The exteriors of buildings are described, their public faces, and the public (or merely residual) spaces between them - as well as the fences along these, concealing abandoned wastelands. The interiors discussed are markets and malls, a public realm of sorts, even if privatised. This is the city most see and experience, yet is seldom given due attention by architects focused on individual buildings. Here lies much of the value of the book as well as in its descriptive verve and brutally frank comments. Students, who often will not voice strong opinion, might find it liberating.

But the publisher has let the book down a bit. The many, and necessary, photographs are often smudgy and small. And reflecting the text’s origins in articles, much that is casually referred to is fully understandable only right now and by well-informed local architects. Aneditor should have ensured that such matters are explained for future or foreign readers, without which the book’s shelf life and international appeal is curtailed.

Architecture’s Evil Empire? (an unenticing title) goes beyond describing problems with today’s architecture to explain how some of these arose and to provide pointers to remedies. Instead of the tacky commercialism that fills The New Ruins, it deals with what is seen as artistically ambitious architecture, typically sculpturally excessive and extravagantly expensive public works by ‘starchitects’ commissioned by well-intentioned clients. (Gullibility, in artistic and architectural as well as financial judgement, will surely be seen as characteristic of postmodern times.)

Lamenting architecture’s lost role in conveying stability and decorum, still present in earlier modern architecture, Glendinning sees current problems as excessive individualism, a concern with spectacle and a disconnection from reality. Since the first ‘iconic’ building, the Sydney Opera House, architects have increasingly pursued metaphorical form rather than meaning. All these trends are legitimated by the relativism of postmodern theory, or New Theory, whose influence persists as post-modernism was replaced by neo-modernism. There is also a useful discussion of urban design followed by tentative pointers to amelioration, not least in returning to the planning advocated by Patrick Geddes. Although basically sound, these proposals go nowhere near far enough.

Like Hatherley’s book, Architecture’s Evil Empire? displays a good grasp of recent history yet would gain from a larger temporal perspective. Both books describe part of the larger breakdown of 400 years of modernity, with post-modern relativism as its final dissolving agent. New Theory dangerously narrowed architectural discourse, crippled criticism and ignores much useful emergent thinking so cannot deal with pressing problems such as sustainability (which is not the narrowly technical issue Glendinning assumes).

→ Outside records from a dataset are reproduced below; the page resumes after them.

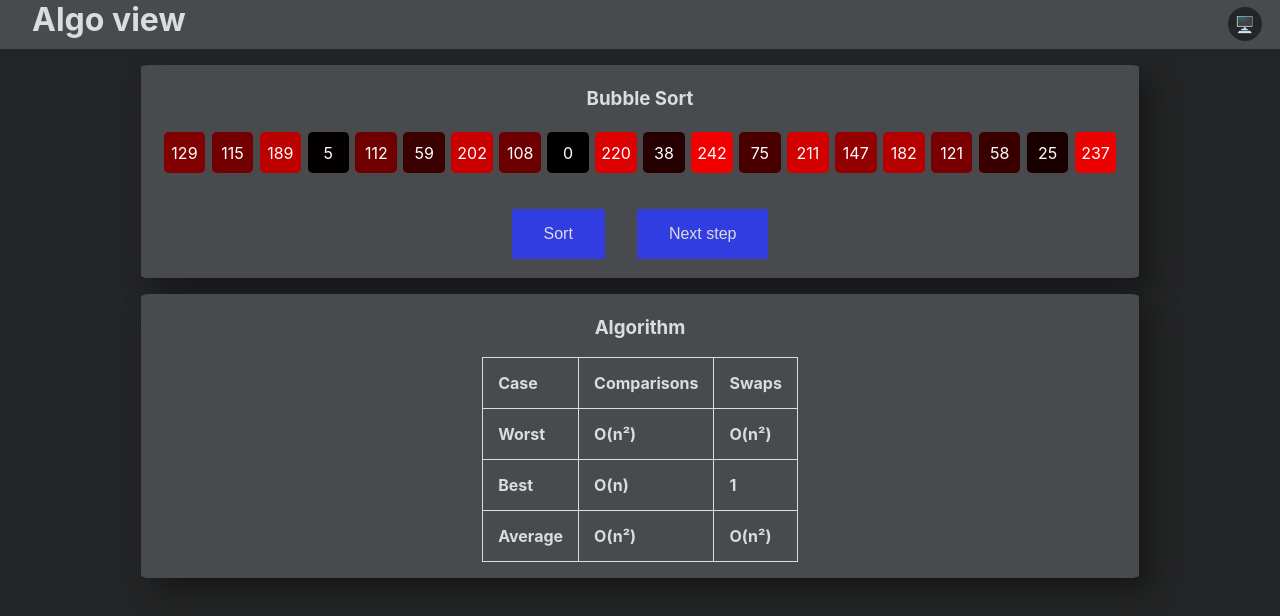
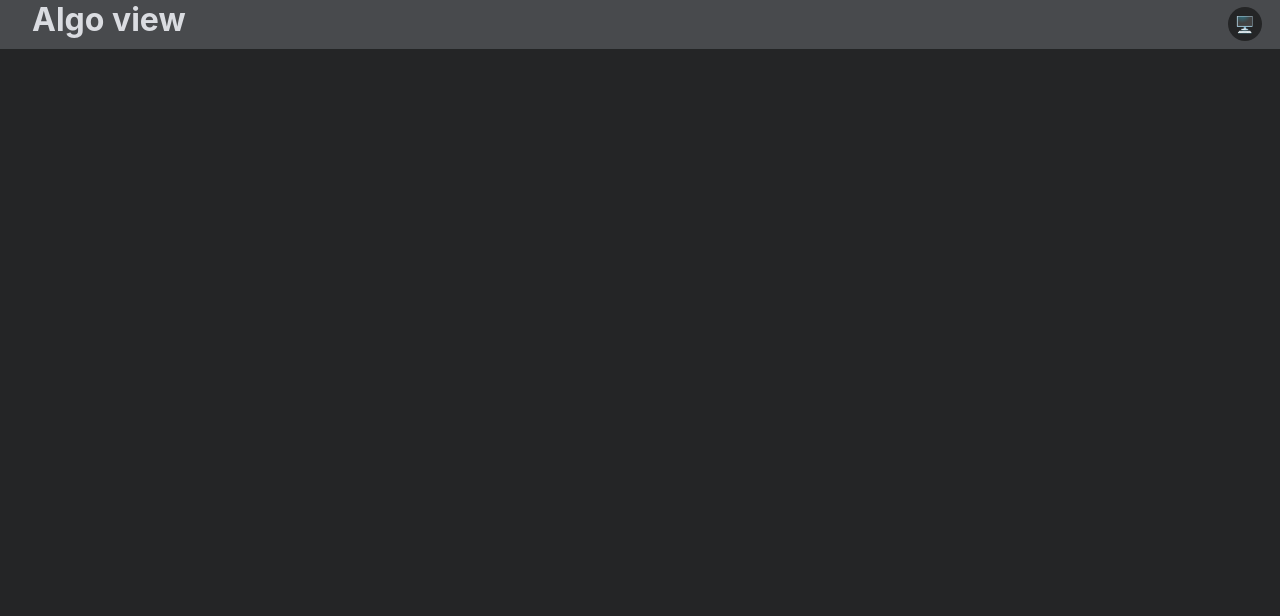
Before and after one commit to index-zer0/algo-view, a React (Create React App) app: page /sort/bubble in a window 1280 px wide. Shown: the top 616 px of the page. Built offline with nearby package versions, Linux system fonts and the light colour scheme.

Commit message:
Fix paths

```diff
--- a/package.json
+++ b/package.json
@@ -1,5 +1,5 @@
 {
-  "homepage": "https://index-zer0.github.io",
+  "homepage": "https://index-zer0.github.io/algo-view",
   "name": "algo-view",
   "version": "0.1.0",
   "private": true,
--- a/src/components/SortAlgorithms/index.js
+++ b/src/components/SortAlgorithms/index.js
@@ -8,9 +8,9 @@ import "./styles.css";
 const SortAlgorithms = () => {
 	return (
 		<div>
-			<Route path="/sort/bubble" component={BubbleSort} />
-			<Route path="/sort/selection" component={SelectionSort} />
-			<Route path="/sort/insertion" component={InsertionSort} />
+			<Route path="/algo-view/sort/bubble" component={BubbleSort} />
+			<Route path="/algo-view/sort/selection" component={SelectionSort} />
+			<Route path="/algo-view/sort/insertion" component={InsertionSort} />
 		</div>
 	);
 };
```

Rejecting hierarchy, it cannot prioritise; rejecting grand narratives, it ignores the grandest of interweaving narratives, such as those emerging from science: evolution, ecology, the cosmic unfolding, and so on. As 400 years or so of modernity wane, theory’s position is exactly analogous to late medieval scholasticism, arguing angels dancing on pin heads while the Renaissance burgeoned unnoticed.

Much that these books describe reflects these confusing transitional times when, unguided by relevant theory and criticism, many architects seem unsure of what better to do. The buildings decried here - Hatherley’s largely from the lower end of architectural aspiration, Glendinning’s from the top end - mostly convey an air of lost desperation. Do the starchitects actually believe much of what they say, or do they merely know they will get away with it? So what now? Will these essentially complementary books provoke debate and a search for solutions? Or must things get yet worse?

+ Excoriating criticism that’s long overdue
- Important texts let down by pedestrian publishing

A Guide to the New Ruins of Great Britain Owen Hatherley

Architecture’s Evil Empire? The Triumph & Tragedy of Global Modernism

Author: Miles Glendinning

Have your say

You must sign in to make a comment

Please remember that the submission of any material is governed by our Terms and Conditions and by submitting material you confirm your agreement to these Terms and Conditions. Links may be included in your comments but HTML is not permitted.